- Item ID (order entered into database)
- Item Dimensions
- Significantly red pixels
- Significantly green pixels
- Significantly blue pixels
- Frontal Faces (Haar-Cascade feature detection)
- File size
- Interest points (SIFT vision algorithm)
- Timestamp of photo
- Focal length / Aperture / Some property of the camera / act of the photograph
- Brightness ?
One of the first step one makes to understand a series of documents is to order them. But beyond the sense of control it gives, each ordering tells a different story of the archive. Listing all the elements by id reveals the internal index the database maintains to keep track of the information. The ordering by id also talks about the human labor of “feeding the system”. These elements were introduced one by one, by one or more people when they were available to them. And the succession of ids reflects the succession of inserts in the database.
If we align the elements by the time the photos were taken, we can see another dimension of the human labor, the time it took to capture all the documents, the gaps between the shots, what items were photographed together. We can imagine the body of the photographer, if he or she was far from the document, the slowness of taking these precise images, the time it takes to adapt the setup for the next document, the care and patience.
Focal length, aperture do give us detailed informations about the technical configuration of the camera for each photograph and these measures remind us that the various documents have required each a different attention as some of them were pale and contained shapes and colors with low contrast where others were clearly distinct from the background.
Orderings tell us a story about dimensions, which are the salient objects when we measure the physical documents and which ones come first when we look at the heaviest file sizes?
These digital images are made of pixels rich in color informations, but how can one “order” by color? What is a significant color information? Contrarily to human intuition, for a computer, a white image is an image saturated with red, blue and green. To find the images that look the most blueish, that appear most red or green we counted only the color values that were superior to the others by a certain threshold. For instance, we recorded blue information value only when it was significantly higher than the red or green channels values. Ordering is then not only following the raw values coming from the digital objects but already transforming them in dialog with a certain understanding of human perception.

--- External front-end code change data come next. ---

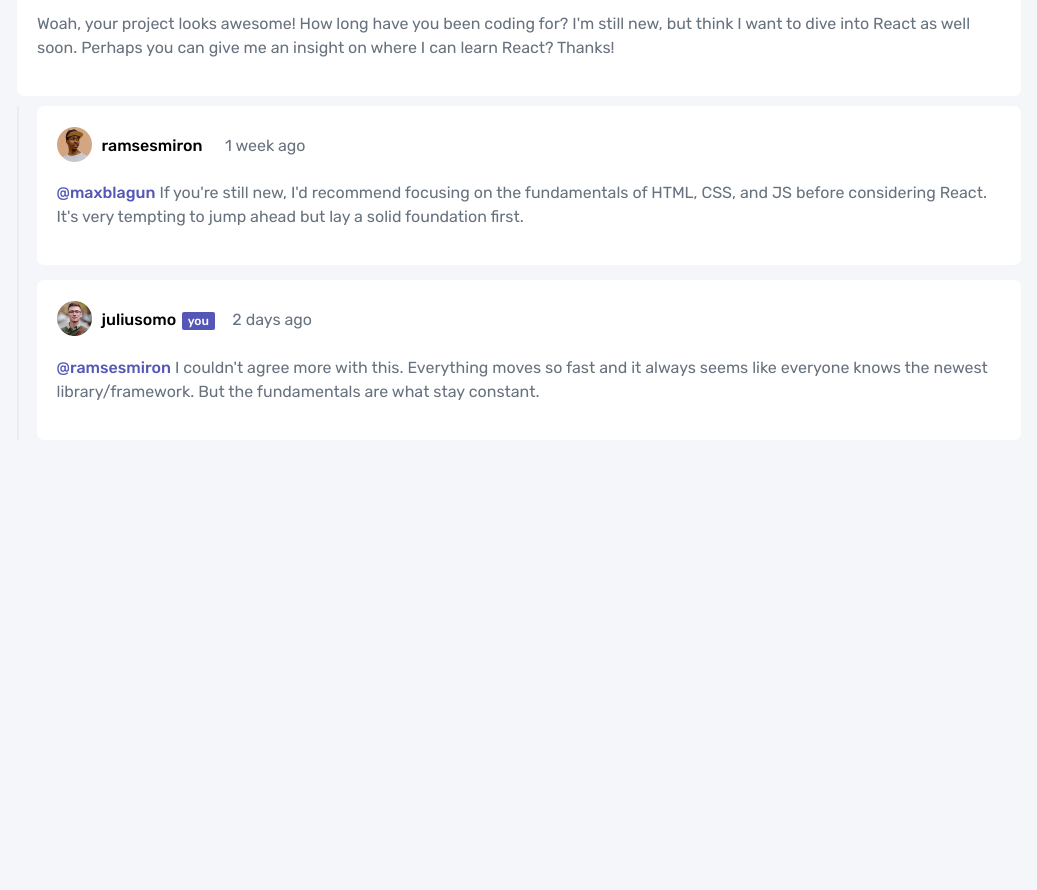
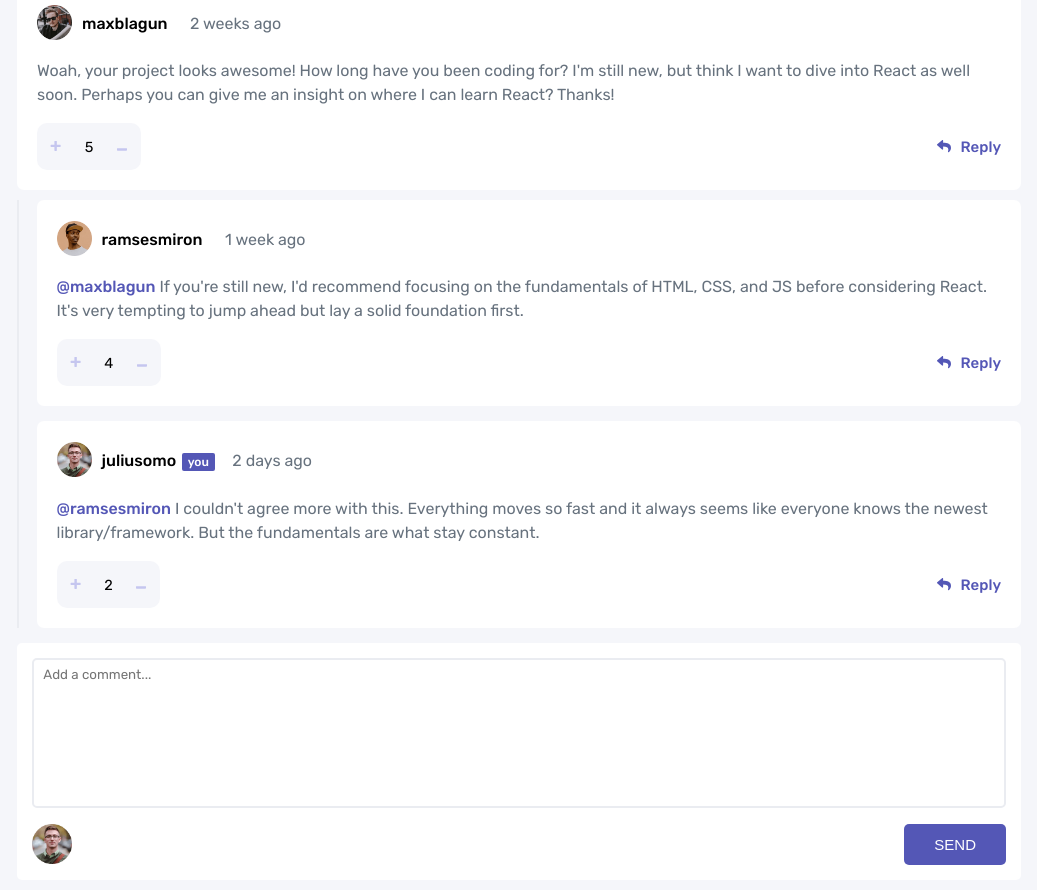
Before and after one commit to sparrowsl/FEM-interactive-comments, a Svelte app: page / in a window 1280 px wide. Shown: the part 260-1150 px from the top of the page, without its empty margins (1-1038 px from the left). Before the commit the page ends 808 px from the top, so only its background shows below. Built offline with nearby package versions, Linux system fonts and the light colour scheme.

Commit message:
add upvotes and reply button

```diff
--- a/public/global.css
+++ b/public/global.css
@@ -18,6 +18,9 @@ html{
 body {
 	background-color: hsl(228, 33%, 97%);
 }
+a:visited {
+	color: rgb(0,80,160);
+}
 
 /* a {
 	color: rgb(0,100,200);
@@ -28,13 +31,7 @@ a:hover {
 	text-decoration: underline;
 }
 
-a:visited {
-	color: rgb(0,80,160);
-}
 
-label {
-	display: block;
-}
 
 input, button, select, textarea {
 	font-family: inherit;
@@ -50,23 +47,7 @@ input:disabled {
 	color: #ccc;
 }
 
-button {
-	color: #333;
-	background-color: #f4f4f4;
-	outline: none;
-}
-
-button:disabled {
-	color: #999;
-}
-
-button:not(:disabled):active {
-	background-color: #ddd;
-}
-
-button:focus {
-	border-color: #666;
-} */
+*/
 
 
 	/* // Small devices (landscape phones, 576px and up) */
--- a/src/App.svelte
+++ b/src/App.svelte
@@ -3,7 +3,7 @@
 </script>
 
 <main>
-	<Comments/>
+	<Comments />
 </main>
 
 <style>
--- a/src/components/Comment.svelte
+++ b/src/components/Comment.svelte
@@ -1,5 +1,7 @@
 <script>
 	import data from "../../data.json";
+	import ReplyButton from "./ReplyButton.svelte";
+	import Vote from "./Vote.svelte";
 
 	let currentUser = data.currentUser;
 
@@ -9,6 +11,7 @@
 	export let text;
 	export let isReply = false;
 	export let replyingTo = "";
+	export let upvotes = 0;
 </script>
 
 <div class="comment-card" class:is-reply={isReply}>
@@ -33,6 +36,11 @@
 	{:else}
 		<p class="comment">{text}</p>
 	{/if}
+
+	<div class="votes">
+		<Vote {upvotes} />
+		<ReplyButton />
+	</div>
 </div>
 
 <style>
@@ -84,4 +92,9 @@
 		width: 35px;
 		height: 35px;
 	}
+	.votes {
+		display: flex;
+		justify-content: space-between;
+		align-items: center;
+	}
 </style>
--- a/src/components/Comments.svelte
+++ b/src/components/Comments.svelte
@@ -2,24 +2,31 @@
   import data from "../../data.json";
   import Comment from "./Comment.svelte";
   import Replies from "./Replies.svelte";
+  import NewComment from "./NewComment.svelte";
 
   let comments = data.comments;
-  console.log(data.currentUser);
+	console.log(data.comments)
+
 </script>
 
 <section>
-  {#each comments as comment}
+  {#each comments as comment (comment.id)}
     <Comment
       imageURL={comment.user.image.png}
       username={comment.user.username}
       datePosted={comment.createdAt}
       text={comment.content}
+      upvotes={comment.score}
     />
     {#if comment.replies}
       <Replies replies={comment.replies} />
     {/if}
   {/each}
 </section>
+<NewComment
+  currentUserImageURL={data.currentUser.image.png}
+  currentUsername={data.currentUser.username}
+/>
 
 <style>
   section {
--- a/src/components/NewComment.svelte
+++ b/src/components/NewComment.svelte
@@ -0,0 +1,73 @@
+<script>
+  export let currentUserImageURL;
+  export let currentUsername;
+</script>
+
+<section class="new-comment">
+  <form action="" on:submit|preventDefault={() => console.log("submitted")}>
+    <div class="textarea">
+      <textarea name="textComment" placeholder="Add a comment..." />
+    </div>
+
+    <div class="send">
+      <img src={currentUserImageURL} alt="{currentUsername}" loading="lazy" />
+
+      <!-- Send button -->
+      <button type="submit">Send</button>
+    </div>
+  </form>
+</section>
+
+<style>
+  .new-comment {
+    margin-top: 1.5em;
+    border-radius: 5px;
+    padding: 1.5em;
+    background-color: hsl(0, 0%, 100%);
+    font-family: "Rubik", sans-serif;
+  }
+  .send {
+    margin-top: 1.25em;
+    display: flex;
+    justify-content: space-between;
+    align-items: center;
+  }
+  textarea {
+    min-height: 100px;
+    width: 100%;
+    padding: 0.5em 0.7em;
+    border: 2px solid hsl(223, 19%, 93%);
+    border-radius: 5px;
+    resize: none;
+    font-family: inherit;
+  }
+  textarea:focus {
+    border: 2px solid hsl(223, 19%, 93%);
+    outline: none;
+  }
+  .send img{
+    width: 40px;
+    height: 40px;
+  }
+  .send button {
+    background-color: hsl(238, 40%, 52%);
+    border: 0;
+    border-radius: 5px;
+    padding: .8em 2em;
+    font-size: 1.5rem;
+    font-weight: 500;
+    text-transform: uppercase;
+    color: hsl(0, 0%, 100%);
+  }
+
+  @media screen and (min-width: 768px) {
+    textarea {
+      min-height: 150px;
+    }
+    .send button:hover {
+      background-color: hsl(239, 57%, 85%);
+      transition: background-color 0.15s;
+      cursor: pointer;
+    }
+  }
+</style>
--- a/src/components/Replies.svelte
+++ b/src/components/Replies.svelte
@@ -1,7 +1,6 @@
 <script>
   import Comment from "./Comment.svelte";
   export let replies;
-  console.log(replies);
 </script>
 
 <section>
@@ -12,6 +11,7 @@
       datePosted={reply.createdAt}
       text={reply.content}
       replyingTo={reply.replyingTo}
+      upvotes={reply.score}
     />
   {/each}
 </section>
--- /dev/null
+++ b/src/components/ReplyButton.svelte
@@ -0,0 +1,32 @@
+<script>
+</script>
+
+<button class="reply-icon" on:click={() => console.log("replying")}>
+  <img src="./images/icon-reply.svg" alt="" />
+  <span>Reply</span>
+</button>
+
+<style>
+  .reply-icon {
+    border: none;
+    background-color: transparent;
+    display: flex;
+    gap: 0.75em;
+    justify-content: center;
+    align-items: center;
+    font-family: "Rubik", sans-serif;
+  }
+  .reply-icon span {
+    font-size: 1.5rem;
+    color: hsl(238, 40%, 52%);
+    font-weight: 500;
+  }
+
+  @media screen and (min-width: 768px) {
+    .reply-icon:hover > * {
+      color: hsl(239, 57%, 85%);
+      transition: color 0.1s;
+      cursor: pointer;
+    }
+  }
+</style>
--- /dev/null
+++ b/src/components/Vote.svelte
@@ -0,0 +1,44 @@
+<script>
+  export let upvotes = 0;
+  export let hide4mobile = false;
+</script>
+
+<div class="upvotes" class:hide-mobile={hide4mobile}>
+  <button type="button" class="plus-vote" on:click={() => upvotes++}>
+    <img src="./images/icon-plus.svg" alt="add votes" />
+  </button>
+
+  <p>{upvotes}</p>
+
+  <button type="button" class="minus-vote" on:click={() => upvotes--}>
+    <img src="./images/icon-minus.svg" alt="minus votes" />
+  </button>
+</div>
+
+<style>
+  .upvotes {
+    display: flex;
+    gap: 1em;
+    align-items: center;
+    justify-content: center;
+    border-radius: 10px;
+    background-color: hsl(228, 33%, 97%);
+  }
+  .hide-mobile{
+    display: none;
+  }
+  button {
+    border: none;
+    padding: 0 1em;
+    background-color: transparent;
+  }
+  .upvotes p {
+    font-size: 1.45rem;
+  }
+
+  @media screen and (min-width: 768px){
+    .hide-mobile{
+      display: block;
+    }
+  }
+</style>
```
Also changed, not shown: blank-html.html (deleted, +0 -26 lines).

Different orderings reveal that we have no direct access to the archive and its documents. We only access it through a dialog with interlocutors. Different orderings make the interlocutors speak to us. Interlocutors can be human or software agents like computer programs installed on a server or embedded in a camera. The work of creating, maintaining, and transporting the archive, including inevitable glitches, misunderstandings, and misplacements, they are inescapably a part of the reality and identity of the archive. Each ordering suffers from its own deficiencies, has its own glitches, holes, and blindspots. A different photographer, a different camera, an error when uploading a folder, an expired license in a software package. An error in the transcription of measurements appears at the end of the item's dimensions ordering: the modest drawing becomes a giant hand. Three images are duplicated, but their file size varies. Which one is the proper reference? In isolation the blindspots could threaten to distort one's understanding of the archive. At the same time, the "cleaning up" of missing or broken data introduces it's own blindspots, a revisionism that aims for a completeness that doesn't exist. The imperfections of the orderings when taken together can (hopefully) convey something of the richness and complexity of the whole.
When counting the faces present in the pictures, our interlocutor, a computer vision program implementing the Haar Cascade algorithm, misinterprets once in a while an image and detects a face where there is none. It creates a false positive. But the very reason of its weakness (being too eager to recognize as a face a shape that contains features with a strong symmetry) is also the reason of its strength as it can distinguish a face in a dadaist collage or in a hastily drawn sketch. The interlocutor doesn't have the truth about the archive, but along the conversation it opens our eyes and speaks to the part of us that looks at the clouds and sees faces.
1417 total files, in which 3 are duplicates:
In all 3 cases the original date/time stamps are the same, however the file sizes are different. 28: Resten has the larger resolution version, 5b Bilder has the larger resolution, 5a Resten has the larger (though only slightly).
Thus in total there appear to be 1414 unique images in 2 folders (Resten, Bilder Silje).
Merge: Take Bilder, then add (merge) Resten. Add back bilder/5b.
Scale-Invariant Feature Transform
These are results using the "SIFT" (Scale-Invariant Feature Transform) analysis for automatically detecting "interest points" in an image.
Scale-invariant feature transform (or SIFT) is an algorithm in computer vision to detect and describe local features in images. The algorithm was published by David Lowe in 1999.